■ Supplied data:

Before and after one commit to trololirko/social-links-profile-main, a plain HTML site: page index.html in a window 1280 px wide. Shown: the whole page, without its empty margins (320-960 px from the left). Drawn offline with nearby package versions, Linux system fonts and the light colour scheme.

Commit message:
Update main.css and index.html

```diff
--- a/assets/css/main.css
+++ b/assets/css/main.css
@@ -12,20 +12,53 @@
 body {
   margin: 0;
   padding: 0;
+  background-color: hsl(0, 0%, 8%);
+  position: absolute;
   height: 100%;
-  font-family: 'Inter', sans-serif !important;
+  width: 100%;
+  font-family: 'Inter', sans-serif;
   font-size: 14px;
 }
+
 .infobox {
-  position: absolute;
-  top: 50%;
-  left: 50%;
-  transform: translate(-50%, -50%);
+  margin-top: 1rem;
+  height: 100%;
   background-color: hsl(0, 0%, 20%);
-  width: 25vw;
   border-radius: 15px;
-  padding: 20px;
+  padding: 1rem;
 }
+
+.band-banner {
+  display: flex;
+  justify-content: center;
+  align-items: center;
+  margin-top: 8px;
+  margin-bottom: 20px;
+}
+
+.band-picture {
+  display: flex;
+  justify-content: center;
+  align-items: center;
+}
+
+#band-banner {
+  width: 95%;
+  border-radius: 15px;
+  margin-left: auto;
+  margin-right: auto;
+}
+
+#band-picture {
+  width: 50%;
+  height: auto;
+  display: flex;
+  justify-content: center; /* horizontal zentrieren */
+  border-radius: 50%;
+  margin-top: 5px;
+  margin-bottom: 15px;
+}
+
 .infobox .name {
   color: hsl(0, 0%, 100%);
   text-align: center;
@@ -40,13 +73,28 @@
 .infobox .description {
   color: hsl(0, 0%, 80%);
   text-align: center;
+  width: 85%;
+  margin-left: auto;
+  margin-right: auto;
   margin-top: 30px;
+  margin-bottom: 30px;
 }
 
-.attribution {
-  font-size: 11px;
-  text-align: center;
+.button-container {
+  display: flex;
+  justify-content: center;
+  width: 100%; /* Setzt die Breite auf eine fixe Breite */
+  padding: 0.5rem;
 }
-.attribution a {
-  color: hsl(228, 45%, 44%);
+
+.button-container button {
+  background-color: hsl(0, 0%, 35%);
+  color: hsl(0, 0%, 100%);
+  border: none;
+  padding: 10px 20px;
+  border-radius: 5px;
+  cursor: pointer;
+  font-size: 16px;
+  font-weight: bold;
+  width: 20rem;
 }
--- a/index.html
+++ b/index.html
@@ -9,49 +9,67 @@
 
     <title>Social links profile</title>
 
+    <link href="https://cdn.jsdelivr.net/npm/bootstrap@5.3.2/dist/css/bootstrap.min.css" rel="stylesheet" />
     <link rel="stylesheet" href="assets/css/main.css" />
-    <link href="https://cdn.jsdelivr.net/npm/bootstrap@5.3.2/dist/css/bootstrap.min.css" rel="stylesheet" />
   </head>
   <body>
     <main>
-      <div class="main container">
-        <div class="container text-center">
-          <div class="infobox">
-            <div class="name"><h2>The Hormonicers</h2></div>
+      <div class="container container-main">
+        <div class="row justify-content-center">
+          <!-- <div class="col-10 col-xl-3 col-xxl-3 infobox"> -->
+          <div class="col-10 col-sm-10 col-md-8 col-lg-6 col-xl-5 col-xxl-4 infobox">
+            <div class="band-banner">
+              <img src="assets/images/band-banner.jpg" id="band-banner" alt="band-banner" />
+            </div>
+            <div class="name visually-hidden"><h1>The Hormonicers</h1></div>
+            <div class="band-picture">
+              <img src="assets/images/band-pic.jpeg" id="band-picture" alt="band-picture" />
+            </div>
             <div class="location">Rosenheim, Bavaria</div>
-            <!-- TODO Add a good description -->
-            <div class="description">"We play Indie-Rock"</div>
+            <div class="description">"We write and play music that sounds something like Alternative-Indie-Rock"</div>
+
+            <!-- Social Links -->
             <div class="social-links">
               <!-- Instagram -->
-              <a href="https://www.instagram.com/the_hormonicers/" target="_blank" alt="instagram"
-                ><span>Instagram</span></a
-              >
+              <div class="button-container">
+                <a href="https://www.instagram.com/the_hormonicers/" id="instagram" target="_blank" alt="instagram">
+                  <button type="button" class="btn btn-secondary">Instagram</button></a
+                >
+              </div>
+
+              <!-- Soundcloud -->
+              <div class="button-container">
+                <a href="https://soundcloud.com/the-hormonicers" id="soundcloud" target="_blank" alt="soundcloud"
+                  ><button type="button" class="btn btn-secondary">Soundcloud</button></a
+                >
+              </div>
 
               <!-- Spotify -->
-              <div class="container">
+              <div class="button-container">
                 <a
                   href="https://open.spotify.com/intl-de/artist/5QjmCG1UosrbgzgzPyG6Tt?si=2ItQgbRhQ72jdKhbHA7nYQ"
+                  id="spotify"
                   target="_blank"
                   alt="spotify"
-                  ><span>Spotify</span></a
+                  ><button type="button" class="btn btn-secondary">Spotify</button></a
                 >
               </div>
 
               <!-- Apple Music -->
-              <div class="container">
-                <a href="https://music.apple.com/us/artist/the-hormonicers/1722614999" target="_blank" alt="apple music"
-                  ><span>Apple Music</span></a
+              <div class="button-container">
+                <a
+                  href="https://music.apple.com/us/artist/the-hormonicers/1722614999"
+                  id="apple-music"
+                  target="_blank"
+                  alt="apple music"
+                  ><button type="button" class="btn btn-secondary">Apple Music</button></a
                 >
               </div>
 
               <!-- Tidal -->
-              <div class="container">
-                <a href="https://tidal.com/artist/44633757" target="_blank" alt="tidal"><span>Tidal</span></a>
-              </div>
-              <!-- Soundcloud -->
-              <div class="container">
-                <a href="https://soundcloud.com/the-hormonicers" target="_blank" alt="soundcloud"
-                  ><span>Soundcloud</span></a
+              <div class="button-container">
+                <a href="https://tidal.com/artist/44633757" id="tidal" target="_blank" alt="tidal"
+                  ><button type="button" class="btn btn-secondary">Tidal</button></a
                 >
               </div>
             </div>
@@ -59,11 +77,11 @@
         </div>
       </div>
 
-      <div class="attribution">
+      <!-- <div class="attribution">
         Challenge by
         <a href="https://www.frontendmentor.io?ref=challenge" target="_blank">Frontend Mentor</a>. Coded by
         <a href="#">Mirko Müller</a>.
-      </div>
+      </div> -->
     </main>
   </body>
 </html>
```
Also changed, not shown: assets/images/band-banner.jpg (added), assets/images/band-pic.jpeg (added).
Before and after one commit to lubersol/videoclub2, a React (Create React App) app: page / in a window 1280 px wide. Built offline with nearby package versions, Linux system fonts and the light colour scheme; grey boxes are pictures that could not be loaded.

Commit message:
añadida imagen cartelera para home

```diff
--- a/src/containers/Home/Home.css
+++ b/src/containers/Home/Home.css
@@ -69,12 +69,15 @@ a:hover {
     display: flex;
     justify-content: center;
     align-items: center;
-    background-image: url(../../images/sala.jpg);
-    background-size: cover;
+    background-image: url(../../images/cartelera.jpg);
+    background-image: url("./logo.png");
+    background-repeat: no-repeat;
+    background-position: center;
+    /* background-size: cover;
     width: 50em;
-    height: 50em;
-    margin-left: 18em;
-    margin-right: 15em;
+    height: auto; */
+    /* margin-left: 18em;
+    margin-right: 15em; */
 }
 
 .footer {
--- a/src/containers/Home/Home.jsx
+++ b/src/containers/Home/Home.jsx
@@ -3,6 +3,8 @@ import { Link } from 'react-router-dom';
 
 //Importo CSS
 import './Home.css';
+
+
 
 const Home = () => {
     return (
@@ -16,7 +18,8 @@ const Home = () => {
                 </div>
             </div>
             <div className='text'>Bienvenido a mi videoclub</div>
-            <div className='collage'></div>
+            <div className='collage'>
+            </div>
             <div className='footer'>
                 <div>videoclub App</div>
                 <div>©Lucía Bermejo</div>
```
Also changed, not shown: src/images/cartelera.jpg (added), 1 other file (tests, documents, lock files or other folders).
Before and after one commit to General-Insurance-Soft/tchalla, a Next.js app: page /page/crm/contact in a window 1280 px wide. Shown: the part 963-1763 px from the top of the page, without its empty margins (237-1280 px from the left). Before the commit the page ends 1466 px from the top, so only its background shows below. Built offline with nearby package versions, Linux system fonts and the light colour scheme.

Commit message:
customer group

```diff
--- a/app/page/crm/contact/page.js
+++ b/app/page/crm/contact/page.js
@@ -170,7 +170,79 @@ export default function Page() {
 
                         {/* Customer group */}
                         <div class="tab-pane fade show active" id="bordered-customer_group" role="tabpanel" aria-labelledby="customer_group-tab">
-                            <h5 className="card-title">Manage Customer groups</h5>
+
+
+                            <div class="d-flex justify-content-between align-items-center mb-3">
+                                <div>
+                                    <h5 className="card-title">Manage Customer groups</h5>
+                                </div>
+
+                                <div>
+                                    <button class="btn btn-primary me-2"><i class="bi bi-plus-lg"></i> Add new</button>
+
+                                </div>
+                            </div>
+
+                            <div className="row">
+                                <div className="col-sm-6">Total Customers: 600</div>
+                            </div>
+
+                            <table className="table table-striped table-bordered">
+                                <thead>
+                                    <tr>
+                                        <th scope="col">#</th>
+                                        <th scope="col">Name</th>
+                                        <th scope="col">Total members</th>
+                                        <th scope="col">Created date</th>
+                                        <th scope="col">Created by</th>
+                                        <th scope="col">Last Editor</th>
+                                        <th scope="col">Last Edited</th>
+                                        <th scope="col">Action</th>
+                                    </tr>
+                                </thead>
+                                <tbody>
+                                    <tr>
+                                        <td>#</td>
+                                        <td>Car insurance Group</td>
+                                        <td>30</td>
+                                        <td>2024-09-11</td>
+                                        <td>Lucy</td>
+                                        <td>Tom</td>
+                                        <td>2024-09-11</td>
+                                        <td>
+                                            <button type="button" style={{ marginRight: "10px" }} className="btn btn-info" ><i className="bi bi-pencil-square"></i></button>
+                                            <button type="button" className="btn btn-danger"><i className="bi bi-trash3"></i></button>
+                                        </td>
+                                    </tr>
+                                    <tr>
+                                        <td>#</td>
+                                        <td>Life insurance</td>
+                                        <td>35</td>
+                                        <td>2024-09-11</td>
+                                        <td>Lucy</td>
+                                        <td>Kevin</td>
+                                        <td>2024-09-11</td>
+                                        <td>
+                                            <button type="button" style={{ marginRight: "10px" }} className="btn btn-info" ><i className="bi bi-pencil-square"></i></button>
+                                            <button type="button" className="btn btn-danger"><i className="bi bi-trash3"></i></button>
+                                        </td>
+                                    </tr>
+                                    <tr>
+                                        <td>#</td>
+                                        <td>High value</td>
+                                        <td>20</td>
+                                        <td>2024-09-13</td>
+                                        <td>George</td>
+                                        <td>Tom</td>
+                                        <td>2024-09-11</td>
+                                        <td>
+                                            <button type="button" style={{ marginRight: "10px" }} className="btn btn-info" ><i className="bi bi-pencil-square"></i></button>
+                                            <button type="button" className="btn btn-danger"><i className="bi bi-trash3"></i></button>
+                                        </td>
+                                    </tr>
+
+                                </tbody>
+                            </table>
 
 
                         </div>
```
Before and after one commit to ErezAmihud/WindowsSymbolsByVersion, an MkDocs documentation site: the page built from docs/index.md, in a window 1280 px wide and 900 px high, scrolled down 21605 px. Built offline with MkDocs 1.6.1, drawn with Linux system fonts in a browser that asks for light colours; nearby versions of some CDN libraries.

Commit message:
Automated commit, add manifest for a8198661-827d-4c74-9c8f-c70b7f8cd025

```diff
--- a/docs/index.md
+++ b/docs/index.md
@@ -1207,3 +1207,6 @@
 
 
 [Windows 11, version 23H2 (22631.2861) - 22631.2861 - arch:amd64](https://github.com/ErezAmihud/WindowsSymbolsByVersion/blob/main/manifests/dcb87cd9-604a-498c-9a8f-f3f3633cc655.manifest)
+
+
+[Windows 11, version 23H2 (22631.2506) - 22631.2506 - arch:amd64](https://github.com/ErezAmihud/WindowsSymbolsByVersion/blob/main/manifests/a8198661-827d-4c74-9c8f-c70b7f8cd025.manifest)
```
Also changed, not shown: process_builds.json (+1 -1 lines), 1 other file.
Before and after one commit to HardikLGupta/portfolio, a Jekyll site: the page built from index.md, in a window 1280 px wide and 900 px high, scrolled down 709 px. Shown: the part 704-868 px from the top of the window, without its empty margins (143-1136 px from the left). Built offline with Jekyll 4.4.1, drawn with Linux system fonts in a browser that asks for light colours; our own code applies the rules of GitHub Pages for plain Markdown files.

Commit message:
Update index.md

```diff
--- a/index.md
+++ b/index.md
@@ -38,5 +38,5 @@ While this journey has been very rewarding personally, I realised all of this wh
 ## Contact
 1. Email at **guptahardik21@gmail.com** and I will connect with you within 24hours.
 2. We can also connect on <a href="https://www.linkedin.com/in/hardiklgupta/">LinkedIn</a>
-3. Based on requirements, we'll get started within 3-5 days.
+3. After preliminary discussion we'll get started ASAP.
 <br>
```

■ What is expected: Number of lines containing the word "items" in the listing: state it, and add no other text.

■ Task output: 4